*Task statement*
Go through the records below and copy out every line holding "package".

*Data for this exercise*

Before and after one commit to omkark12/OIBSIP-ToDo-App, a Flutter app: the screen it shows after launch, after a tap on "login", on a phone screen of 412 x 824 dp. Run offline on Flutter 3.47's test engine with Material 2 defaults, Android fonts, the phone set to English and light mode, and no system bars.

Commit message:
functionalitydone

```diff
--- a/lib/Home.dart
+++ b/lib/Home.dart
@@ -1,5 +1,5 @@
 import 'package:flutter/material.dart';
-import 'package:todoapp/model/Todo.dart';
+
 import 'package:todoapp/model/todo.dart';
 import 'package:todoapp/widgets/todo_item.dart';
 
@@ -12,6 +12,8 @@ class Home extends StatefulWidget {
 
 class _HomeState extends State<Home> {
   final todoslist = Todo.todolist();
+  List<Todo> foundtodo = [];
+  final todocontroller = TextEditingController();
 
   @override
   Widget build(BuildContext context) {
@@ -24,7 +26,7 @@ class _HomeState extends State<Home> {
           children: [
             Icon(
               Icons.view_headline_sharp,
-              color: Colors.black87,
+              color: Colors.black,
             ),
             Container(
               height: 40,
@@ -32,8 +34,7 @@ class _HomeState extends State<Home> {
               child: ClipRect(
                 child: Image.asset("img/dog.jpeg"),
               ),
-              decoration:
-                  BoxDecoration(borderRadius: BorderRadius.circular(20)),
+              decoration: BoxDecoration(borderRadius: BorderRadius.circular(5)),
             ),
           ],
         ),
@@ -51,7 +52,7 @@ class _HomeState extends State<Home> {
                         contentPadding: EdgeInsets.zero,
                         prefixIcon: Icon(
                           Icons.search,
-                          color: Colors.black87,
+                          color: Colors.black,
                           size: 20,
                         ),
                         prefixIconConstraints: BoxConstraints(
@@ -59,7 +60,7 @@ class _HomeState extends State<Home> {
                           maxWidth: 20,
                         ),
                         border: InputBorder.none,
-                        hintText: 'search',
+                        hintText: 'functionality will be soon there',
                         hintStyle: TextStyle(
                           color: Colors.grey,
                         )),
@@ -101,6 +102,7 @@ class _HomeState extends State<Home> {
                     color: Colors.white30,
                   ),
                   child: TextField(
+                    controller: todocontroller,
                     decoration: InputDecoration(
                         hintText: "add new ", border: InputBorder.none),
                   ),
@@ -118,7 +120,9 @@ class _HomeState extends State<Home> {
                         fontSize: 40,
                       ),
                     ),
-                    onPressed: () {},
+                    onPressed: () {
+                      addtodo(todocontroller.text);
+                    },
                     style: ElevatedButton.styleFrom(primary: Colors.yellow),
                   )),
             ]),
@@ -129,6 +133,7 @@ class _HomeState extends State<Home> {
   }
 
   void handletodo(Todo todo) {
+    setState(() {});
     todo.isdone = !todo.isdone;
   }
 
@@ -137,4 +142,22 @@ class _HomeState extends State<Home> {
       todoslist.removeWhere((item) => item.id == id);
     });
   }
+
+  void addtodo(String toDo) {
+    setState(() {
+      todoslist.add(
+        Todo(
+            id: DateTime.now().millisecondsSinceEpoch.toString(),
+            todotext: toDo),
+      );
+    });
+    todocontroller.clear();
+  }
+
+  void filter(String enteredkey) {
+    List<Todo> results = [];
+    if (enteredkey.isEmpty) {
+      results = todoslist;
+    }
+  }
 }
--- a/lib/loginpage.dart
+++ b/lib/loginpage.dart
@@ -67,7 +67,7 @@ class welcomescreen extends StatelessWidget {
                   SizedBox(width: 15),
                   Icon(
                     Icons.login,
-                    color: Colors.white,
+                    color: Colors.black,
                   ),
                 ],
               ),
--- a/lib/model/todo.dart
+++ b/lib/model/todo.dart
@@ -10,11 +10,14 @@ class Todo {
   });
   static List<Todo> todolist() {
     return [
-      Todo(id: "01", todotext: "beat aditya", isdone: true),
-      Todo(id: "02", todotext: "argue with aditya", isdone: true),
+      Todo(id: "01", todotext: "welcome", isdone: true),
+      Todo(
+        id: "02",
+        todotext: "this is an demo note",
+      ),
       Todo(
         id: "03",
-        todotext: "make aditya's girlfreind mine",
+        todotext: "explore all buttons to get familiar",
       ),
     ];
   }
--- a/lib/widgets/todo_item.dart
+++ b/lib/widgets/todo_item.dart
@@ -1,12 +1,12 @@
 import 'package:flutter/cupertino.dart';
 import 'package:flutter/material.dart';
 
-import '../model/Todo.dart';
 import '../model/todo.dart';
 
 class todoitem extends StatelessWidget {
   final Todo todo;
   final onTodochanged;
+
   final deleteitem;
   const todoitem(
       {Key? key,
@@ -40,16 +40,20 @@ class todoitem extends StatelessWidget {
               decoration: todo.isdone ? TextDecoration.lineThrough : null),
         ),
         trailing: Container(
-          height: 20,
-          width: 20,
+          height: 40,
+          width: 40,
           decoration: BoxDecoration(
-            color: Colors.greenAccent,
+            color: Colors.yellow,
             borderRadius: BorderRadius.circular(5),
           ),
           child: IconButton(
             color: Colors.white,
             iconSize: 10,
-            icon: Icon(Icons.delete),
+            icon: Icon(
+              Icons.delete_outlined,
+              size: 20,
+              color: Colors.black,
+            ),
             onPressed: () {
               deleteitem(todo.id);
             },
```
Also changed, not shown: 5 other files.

*Final answer*
 import 'package:flutter/material.dart';
-import 'package:todoapp/model/Todo.dart';
 import 'package:todoapp/model/todo.dart';
 import 'package:todoapp/widgets/todo_item.dart';
 import 'package:flutter/cupertino.dart';
 import 'package:flutter/material.dart';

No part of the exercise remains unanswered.